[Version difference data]
════════════════════

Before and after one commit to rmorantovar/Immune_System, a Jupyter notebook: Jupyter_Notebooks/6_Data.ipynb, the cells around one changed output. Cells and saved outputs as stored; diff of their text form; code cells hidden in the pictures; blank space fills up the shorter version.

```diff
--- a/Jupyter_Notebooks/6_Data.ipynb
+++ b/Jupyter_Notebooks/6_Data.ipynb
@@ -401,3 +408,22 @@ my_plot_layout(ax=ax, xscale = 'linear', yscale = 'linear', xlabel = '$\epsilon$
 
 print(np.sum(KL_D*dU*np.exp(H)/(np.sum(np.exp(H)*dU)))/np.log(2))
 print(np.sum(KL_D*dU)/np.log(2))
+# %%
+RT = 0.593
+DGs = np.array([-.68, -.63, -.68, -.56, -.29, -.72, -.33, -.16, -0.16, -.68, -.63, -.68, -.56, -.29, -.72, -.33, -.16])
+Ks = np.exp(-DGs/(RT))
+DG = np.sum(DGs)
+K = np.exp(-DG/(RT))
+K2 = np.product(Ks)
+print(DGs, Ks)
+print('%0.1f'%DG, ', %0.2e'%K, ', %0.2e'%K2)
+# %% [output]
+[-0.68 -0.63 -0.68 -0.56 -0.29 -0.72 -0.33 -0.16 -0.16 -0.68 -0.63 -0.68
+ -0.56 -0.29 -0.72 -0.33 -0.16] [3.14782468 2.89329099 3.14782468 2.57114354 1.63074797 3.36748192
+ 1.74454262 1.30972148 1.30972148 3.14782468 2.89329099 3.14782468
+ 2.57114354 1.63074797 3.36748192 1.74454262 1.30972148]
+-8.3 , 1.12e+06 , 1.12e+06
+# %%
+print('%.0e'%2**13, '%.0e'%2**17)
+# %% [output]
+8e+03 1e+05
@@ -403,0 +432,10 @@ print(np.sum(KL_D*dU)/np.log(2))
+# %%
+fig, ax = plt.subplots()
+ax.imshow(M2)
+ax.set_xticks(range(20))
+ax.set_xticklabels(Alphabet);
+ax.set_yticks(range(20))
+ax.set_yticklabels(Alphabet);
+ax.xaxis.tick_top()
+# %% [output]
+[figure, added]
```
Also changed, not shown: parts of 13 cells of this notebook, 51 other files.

════════════════════

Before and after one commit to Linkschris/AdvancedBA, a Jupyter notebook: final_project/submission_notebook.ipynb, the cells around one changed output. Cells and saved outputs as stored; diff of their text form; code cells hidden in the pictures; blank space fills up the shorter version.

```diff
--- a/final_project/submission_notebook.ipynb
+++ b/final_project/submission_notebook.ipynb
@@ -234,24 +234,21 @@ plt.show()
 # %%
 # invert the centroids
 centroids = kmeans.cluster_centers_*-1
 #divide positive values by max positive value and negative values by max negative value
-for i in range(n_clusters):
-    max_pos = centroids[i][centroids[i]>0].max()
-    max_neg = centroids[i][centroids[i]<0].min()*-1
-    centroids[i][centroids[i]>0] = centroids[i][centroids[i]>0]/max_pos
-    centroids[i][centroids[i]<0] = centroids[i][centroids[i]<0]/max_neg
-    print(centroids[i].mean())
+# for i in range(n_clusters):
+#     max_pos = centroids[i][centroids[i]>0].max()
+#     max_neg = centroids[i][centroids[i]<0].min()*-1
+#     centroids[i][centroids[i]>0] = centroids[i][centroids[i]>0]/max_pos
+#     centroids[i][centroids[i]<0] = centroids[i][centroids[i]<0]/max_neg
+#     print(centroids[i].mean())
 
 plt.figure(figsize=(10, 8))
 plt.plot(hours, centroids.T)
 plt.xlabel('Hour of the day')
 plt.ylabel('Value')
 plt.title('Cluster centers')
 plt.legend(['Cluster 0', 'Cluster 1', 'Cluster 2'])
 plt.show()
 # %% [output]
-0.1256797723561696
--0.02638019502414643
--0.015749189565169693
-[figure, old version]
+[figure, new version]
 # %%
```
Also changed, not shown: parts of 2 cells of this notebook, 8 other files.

════════════════════

Above are the entries; copy every line among them that contains the word "print".

 print(np.sum(KL_D*dU*np.exp(H)/(np.sum(np.exp(H)*dU)))/np.log(2))
 print(np.sum(KL_D*dU)/np.log(2))
+print(DGs, Ks)
+print('%0.1f'%DG, ', %0.2e'%K, ', %0.2e'%K2)
+print('%.0e'%2**13, '%.0e'%2**17)
@@ -403,0 +432,10 @@ print(np.sum(KL_D*dU)/np.log(2))
-    print(centroids[i].mean())
+#     print(centroids[i].mean())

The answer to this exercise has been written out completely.